Jones-Harrison infection preventionist: ‘We now have three confirmed cases that we are trying to contain’

The Southwest Journal is documenting the coronavirus pandemic by recording the personal stories of Minneapolis residents and workers whose daily lives are in a state of flux. As the outbreak evolves, we will be checking in with the participants regularly. Read all of the stories here.

Interviews are edited for length and clarity.

Barb Joyce, infection preventionist, Jones-Harrison senior living 

We now have three confirmed cases that we are trying to contain. I am in a battle to prevent illness and harm to the staff. 

I feel this is the tip of an iceberg that we are on. At the end of the day, I am saying, “Come on god, help me out.” Yet in the morning, I am angry that yesterday stole my power! I pray powerfully to god to protect those in most need of his mercy. I pray that we get through the day safely. I pray for those who are missing their loved ones. But mostly I pray for those in leadership roles to make decisions that are right and just to all people. Health care professionals are not expendable. Please pray for our community to prevent, to protect and to recover.

My daily routine is now a frustrating nightmare because of how forgetful I have become. I have lost my work keys — and forgetting things is not my normal — because I am focused on this virus.

The three residents are in three different units, so we have created an isolation unit to move anyone with positive results. We are screening every one of our residents every day and assessing for symptoms of COVID. We are catching fevers early before symptoms begin and testing early to contain early. 

It is difficult to determine how it was transmitted. Everybody from outside the facility is a risk, including staff. We are certain it can be transmitted before symptoms appear and asymptomatic carriers are my [suspicion] at this time.  

Unfortunately, some of our exposed nursing staff have developed symptoms after exposure and are having difficulty getting tested. This seems incredibly sad — that the testing is still hard to get. We are working with the Department of Health, and I am committed to getting the staff what they need and what they deserve.
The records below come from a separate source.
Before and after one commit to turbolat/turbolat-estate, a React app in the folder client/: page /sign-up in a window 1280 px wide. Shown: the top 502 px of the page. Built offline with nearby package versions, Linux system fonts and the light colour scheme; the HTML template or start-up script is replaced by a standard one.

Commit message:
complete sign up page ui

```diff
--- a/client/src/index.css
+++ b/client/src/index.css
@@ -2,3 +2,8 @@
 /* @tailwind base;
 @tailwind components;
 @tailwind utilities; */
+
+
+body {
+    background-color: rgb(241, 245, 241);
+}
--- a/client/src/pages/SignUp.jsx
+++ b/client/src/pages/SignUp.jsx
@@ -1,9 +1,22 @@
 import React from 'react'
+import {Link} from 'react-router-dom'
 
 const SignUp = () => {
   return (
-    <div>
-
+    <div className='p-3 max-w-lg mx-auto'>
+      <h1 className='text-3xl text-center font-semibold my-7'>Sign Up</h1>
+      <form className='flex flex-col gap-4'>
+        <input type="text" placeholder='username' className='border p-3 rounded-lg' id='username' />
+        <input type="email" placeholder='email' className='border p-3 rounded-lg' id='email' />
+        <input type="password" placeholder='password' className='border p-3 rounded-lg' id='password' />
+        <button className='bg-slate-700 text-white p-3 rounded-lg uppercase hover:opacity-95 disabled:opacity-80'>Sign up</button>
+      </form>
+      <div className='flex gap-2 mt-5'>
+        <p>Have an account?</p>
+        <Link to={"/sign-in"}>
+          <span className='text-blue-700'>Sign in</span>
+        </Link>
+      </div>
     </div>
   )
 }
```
I see the fear in the staff’s eyes and yet I’m so impressed they still show up to work. I am grateful for my co-workers and my friends. I am also grateful that I have waterproof eyeliner, as most of us no longer worry about makeup!

There have been some shining stars from our community outside our facility — people who ask, “How can I help?” We’ve received many cloth masks, made with love. We are so incredibly thankful. Chipotle also brought us lunch this week, and it lifted our spirits up.

I asked nurses this evening what they wanted non-health workers to know. One said simply, “It is the oath we took when we became a nurse.” Another added, “For better or worse.” Both of those nurses have agreed to a 16-hour shift today and still have smiles on their faces.

This is why I love my job, even in the worst of times. Today was a good day!


VOICES FROM THE PANDEMIC

 You can read all of the stories here.